This joker reveled in providing us with invaluable life lessons, such as how much more sense it made to have a car mechanic in Mexico than in southern California or how the Red Chinese were going to rule over us at some point this century. His real business world experience was almost nonexistent prior to taking up teaching and his publishing record in business journals can fit comfortably on the back of a cocktail napkin.
But the man did spend a season or two coaching a tiny South Pacific island’s national basketball team. If there ever was a better example than this scholar to prove that a PhD in anything business related was other than a completely pointless venture, I have yet to find it. Last I checked, this faculty member of the top-25 American business school I attended was still teaching the same two graduate courses he has been teaching for the past two decades.
Below are some of our man’s nuggets of wisdom and pearls of business acumen directed at his students during class that I wrote down in my notebook. I was in awe of his unique abilities in belittling his students―most of whom were parting with over $100,000 for the privilege of earning the precious MBA designation and his scorn.
“Don’t lay an egg.” This was actually a form of encouragement from him to a student prior to her answering his question.
“You’re not going as fast as I want you to.“ The only reason I may have noted this comment was because I was in the “that’s what she said” phase of my adulthood. Yes, my humor has developed by leaps and bounds since those dark days of my early 30s.
“You’re not going to help me.” This was the professor giving up his grilling of another clueless MBA student before setting his sights on his next victim. He rarely admitted defeat before utterly demolishing the flailing student’s dignity and dreams of a mildly successful career in the business world.
“Buried in that statement is some element of truth.” This is about as much of a compliment one could expect to receive. This was likely addressed to one of the two students who received an A from the professor out of the 70 in the class.
“You lost me.” He certainly did not mince words and you rarely were unaware of where you stood with him.
“You’re missing the point.” I think the majority of us in his strategy class felt the same most of the time when attempting to absorb business lessons from the 15-year-old Harvard Business School case studies we were force-fed weekly.
“We’re completely losing you, aren’t we?” Yes, and that classmate was far from the only one in the dark in the room.
“That’s not what I taught you.” It is highly debatable whether or not the man actually taught anything to us―at least not in the traditional sense.
“Jeepers, creepers.” His common reaction and natural outburst when hearing something especially half-witted from one of our classmates.

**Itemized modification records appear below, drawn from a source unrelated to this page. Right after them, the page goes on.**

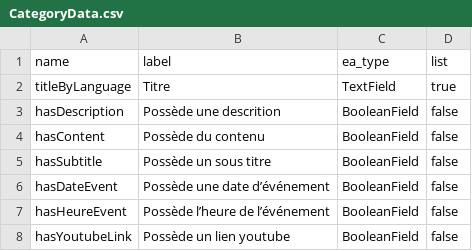
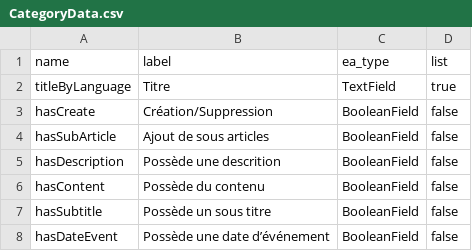
Before and after one commit to Nicolas-62/PropulsionV2, a CSV file: src/Entity/ExtraDataTrait/CategoryData.csv, drawn as a sheet; only a part is shown; the shorter side is filled out with more unchanged rows; the diff names each change by its address in the sheet, - before the commit and + after, or states it on an @@ line.

```diff
--- a/src/Entity/ExtraDataTrait/CategoryData.csv
+++ b/src/Entity/ExtraDataTrait/CategoryData.csv
+row 3: hasCreate | Création/Suppression | BooleanField | false
+row 4: hasSubArticle | Ajout de sous articles | BooleanField | false
```
Also changed, not shown: src/Entity/ExtraDataTrait/ArticleData.csv, 29 other files.
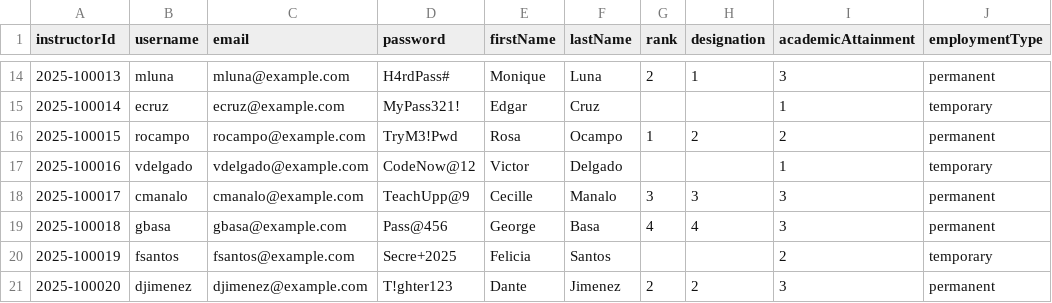
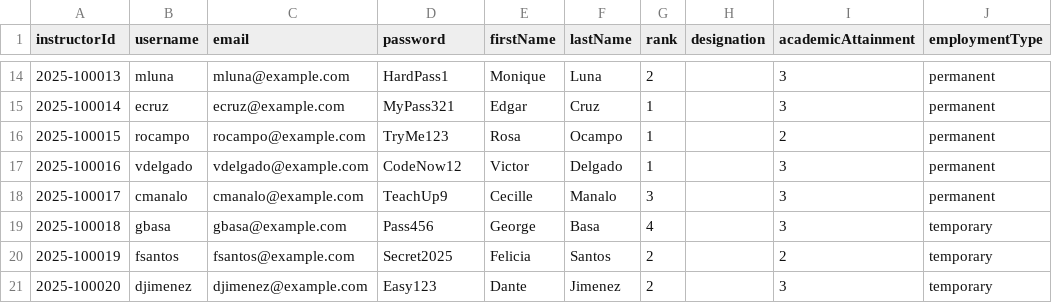
Before and after one commit to Francis420/IntelliSched-An-AI-Assisted-Instructor-Student-Scheduling-System, a CSV file: imports/InstructorLogin.csv, drawn as a sheet; only a part is shown, gaps mark what is left out; the diff covers the shown part only.

```diff
--- a/imports/InstructorLogin.csv
+++ b/imports/InstructorLogin.csv
@@ -14,8 +14,8 @@ instructorId,username,email,password,firstName,lastName,rank,designation,academi
-2025-100013,mluna,mluna@example.com,H4rdPass#,Monique,Luna,2,1,3,permanent
-2025-100014,ecruz,ecruz@example.com,MyPass321!,Edgar,Cruz,,,1,temporary
-2025-100015,rocampo,rocampo@example.com,TryM3!Pwd,Rosa,Ocampo,1,2,2,permanent
-2025-100016,vdelgado,vdelgado@example.com,CodeNow@12,Victor,Delgado,,,1,temporary
-2025-100017,cmanalo,cmanalo@example.com,TeachUpp@9,Cecille,Manalo,3,3,3,permanent
-2025-100018,gbasa,gbasa@example.com,Pass@456,George,Basa,4,4,3,permanent
-2025-100019,fsantos,fsantos@example.com,Secre+2025,Felicia,Santos,,,2,temporary
-2025-100020,djimenez,djimenez@example.com,T!ghter123,Dante,Jimenez,2,2,3,permanent
+2025-100013,mluna,mluna@example.com,HardPass1,Monique,Luna,2,,3,permanent
+2025-100014,ecruz,ecruz@example.com,MyPass321,Edgar,Cruz,1,,3,permanent
+2025-100015,rocampo,rocampo@example.com,TryMe123,Rosa,Ocampo,1,,2,permanent
+2025-100016,vdelgado,vdelgado@example.com,CodeNow12,Victor,Delgado,1,,3,permanent
+2025-100017,cmanalo,cmanalo@example.com,TeachUp9,Cecille,Manalo,3,,3,permanent
+2025-100018,gbasa,gbasa@example.com,Pass456,George,Basa,4,,3,temporary
+2025-100019,fsantos,fsantos@example.com,Secret2025,Felicia,Santos,2,,2,temporary
+2025-100020,djimenez,djimenez@example.com,Easy123,Dante,Jimenez,2,,3,temporary
```
Also changed, not shown: 33 edited cells elsewhere in this file, imports/InstructorAvailability.csv, imports/InstructorExperience.csv, 5 other files.
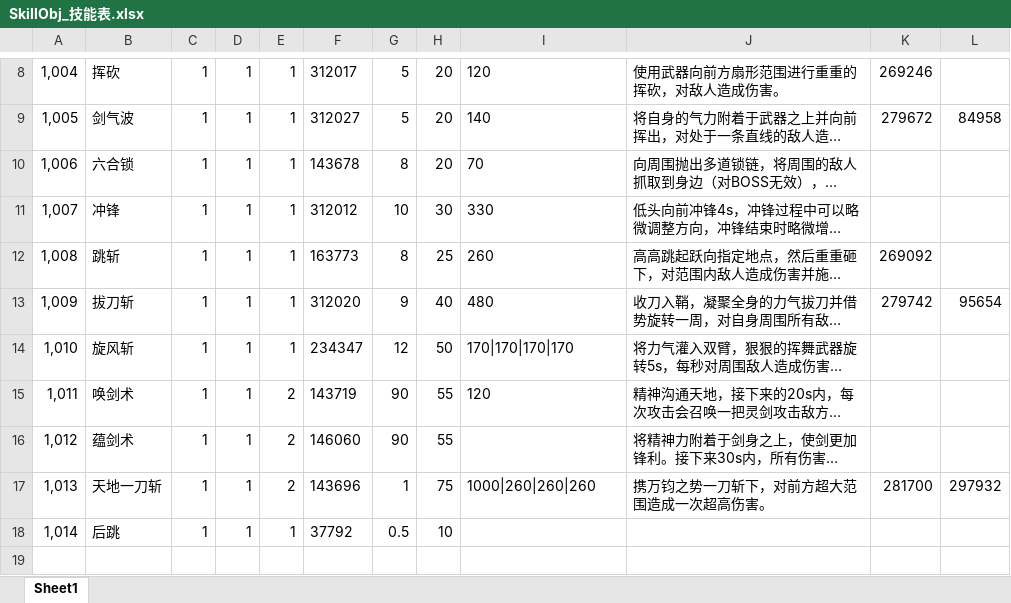
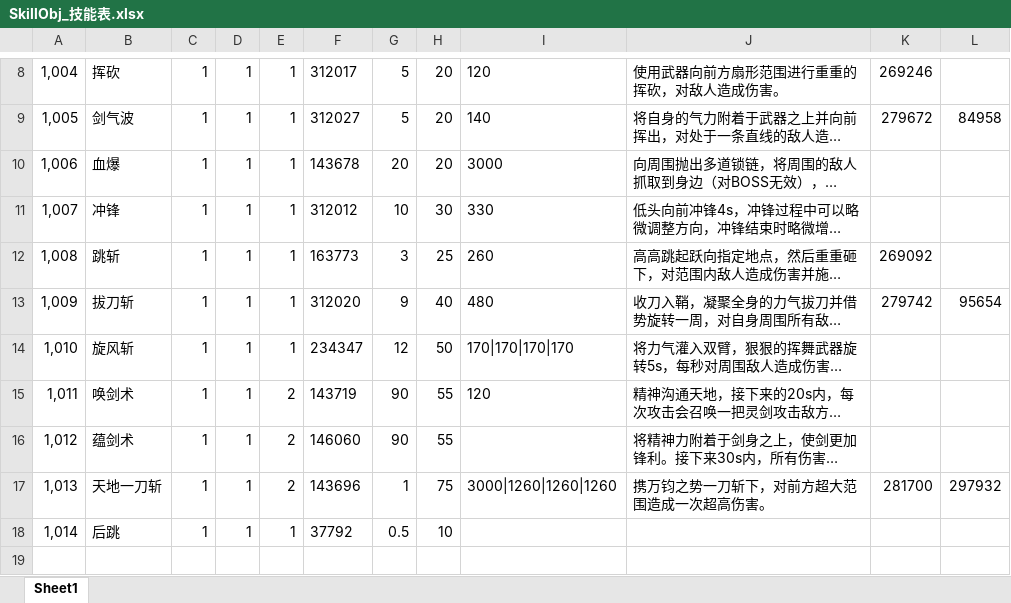
Before and after one commit to shishenbaiye/diurenmw, an Excel workbook: diurenmw/Excels/SkillObj_技能表.xlsx, sheet Sheet1, drawn as a sheet; only a part is shown, gaps mark what is left out; long unchanged cells end in …; values as stored, in another font and other column widths than the file's, no borders; the diff names each change by its address in the sheet, - before the commit and + after, or states it on an @@ line.

```diff
--- a/diurenmw/Excels/SkillObj_技能表.xlsx (sheet Sheet1)
+++ b/diurenmw/Excels/SkillObj_技能表.xlsx (sheet Sheet1)
-B10: 六合锁
+B10: 血爆
-G10: 8
+G10: 20
-I10: 70
+I10: 3000
-G12: 8
+G12: 3
-I17: 1000|260|260|260
+I17: 3000|1260|1260|1260
```
Also changed, not shown: 24 other files.
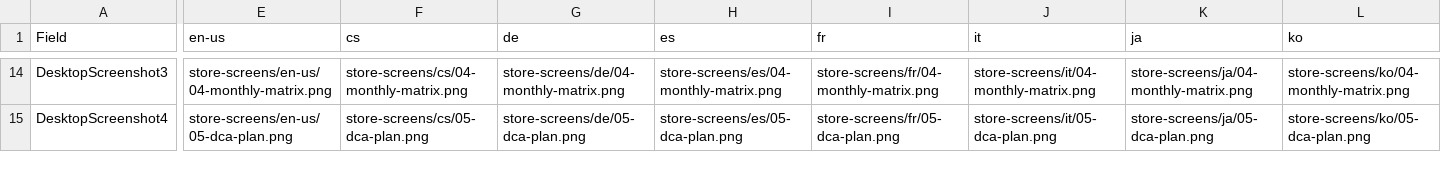
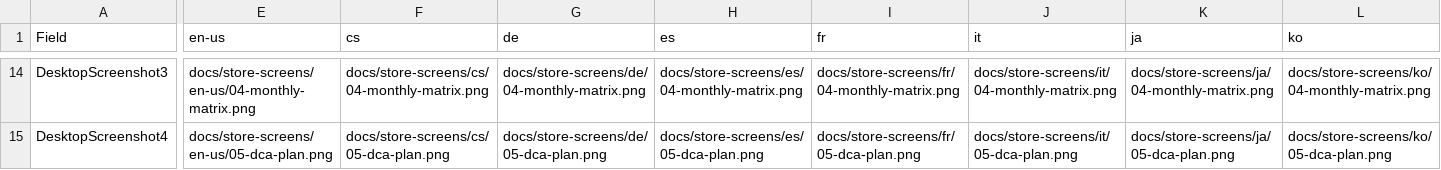
Before and after one commit to thiswildidea/MarketMotionStudio, a CSV file: docs/listingData-9NGDNH0CCW7L-1152921505702020674.csv, drawn as a sheet; only a part is shown, gaps mark what is left out; the diff covers the shown part only; the diff names each change by its address in the sheet, - before the commit and + after, or states it on an @@ line.

Commit message:
商店 CSV 的截图路径：补上导入文件夹的名字
99 格被 Partner Center 整条拒掉：您提供的值无效 (store-screens/pl/02-sector-race.png)。
路径本身没错，错的是规则——官方文档「导入和导出应用商店一览」里，用「导入文件夹」
上传新资产时要填**完整路径、包含根文件夹名**，例子是 my_folder/images/screenshot1.png。
也就是说路径是相对导入时选的那个文件夹来认的，不是相对 CSV 所在目录，我少写了最前面
一段。而且报错只说值无效，不说差在哪一段。

- 路径改成 docs/store-screens/<lang>/<file>.png：根名取 CSV 所在目录的目录名而不是
  写死，导入时选的就是这一个文件夹，改名时两边一起变。
- 导入时**必须选「导入文件夹」**，不能选「导入 .csv」：单传 CSV 时这一列只认已经上传
  过的 listingassets URL，相对路径无从解析。docs 里恰好只有一个 CSV。
- verify 加一条断言防再犯：每条路径都以导入文件夹名开头。43/43 全绿。

```diff
--- a/docs/listingData-9NGDNH0CCW7L-1152921505702020674.csv
+++ b/docs/listingData-9NGDNH0CCW7L-1152921505702020674.csv
-E14 (en-us): store-screens/en-us/04-monthly-matrix.png
+E14 (en-us): docs/store-screens/en-us/04-monthly-matrix.png
-F14 (cs): store-screens/cs/04-monthly-matrix.png
+F14 (cs): docs/store-screens/cs/04-monthly-matrix.png
-G14 (de): store-screens/de/04-monthly-matrix.png
+G14 (de): docs/store-screens/de/04-monthly-matrix.png
-H14 (es): store-screens/es/04-monthly-matrix.png
+H14 (es): docs/store-screens/es/04-monthly-matrix.png
-I14 (fr): store-screens/fr/04-monthly-matrix.png
+I14 (fr): docs/store-screens/fr/04-monthly-matrix.png
-J14 (it): store-screens/it/04-monthly-matrix.png
+J14 (it): docs/store-screens/it/04-monthly-matrix.png
-K14 (ja): store-screens/ja/04-monthly-matrix.png
+K14 (ja): docs/store-screens/ja/04-monthly-matrix.png
-L14 (ko): store-screens/ko/04-monthly-matrix.png
+L14 (ko): docs/store-screens/ko/04-monthly-matrix.png
-E15 (en-us): store-screens/en-us/05-dca-plan.png
+E15 (en-us): docs/store-screens/en-us/05-dca-plan.png
-F15 (cs): store-screens/cs/05-dca-plan.png
+F15 (cs): docs/store-screens/cs/05-dca-plan.png
-G15 (de): store-screens/de/05-dca-plan.png
+G15 (de): docs/store-screens/de/05-dca-plan.png
-H15 (es): store-screens/es/05-dca-plan.png
+H15 (es): docs/store-screens/es/05-dca-plan.png
-I15 (fr): store-screens/fr/05-dca-plan.png
+I15 (fr): docs/store-screens/fr/05-dca-plan.png
-J15 (it): store-screens/it/05-dca-plan.png
+J15 (it): docs/store-screens/it/05-dca-plan.png
-K15 (ja): store-screens/ja/05-dca-plan.png
+K15 (ja): docs/store-screens/ja/05-dca-plan.png
-L15 (ko): store-screens/ko/05-dca-plan.png
+L15 (ko): docs/store-screens/ko/05-dca-plan.png
```
Also changed, not shown: 83 edited cells elsewhere in this file, 2 other files.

“Populism gets you Argentina.” All right, so not everything this business virtuoso said was garbage. Even a broken clock is right twice a day. Peronist socialist populism really did Argentina in.
“You play with it for a year or two.” A reference to a newly-acquired subsidiary of a major multinational corporation. I enjoyed our wordsmith’s ability to keep us on our toes.
“Those guys are crash-hot smart.” The Chinese of course, who else? Certainly not the Westerners whose ancestors invented the modern world while the Chinese were being colonized by the Mongols and Manchus or decimated by Chairman Mao’s Great Leap Forward and Cultural Revolution to the tune of a 50-60 million death toll.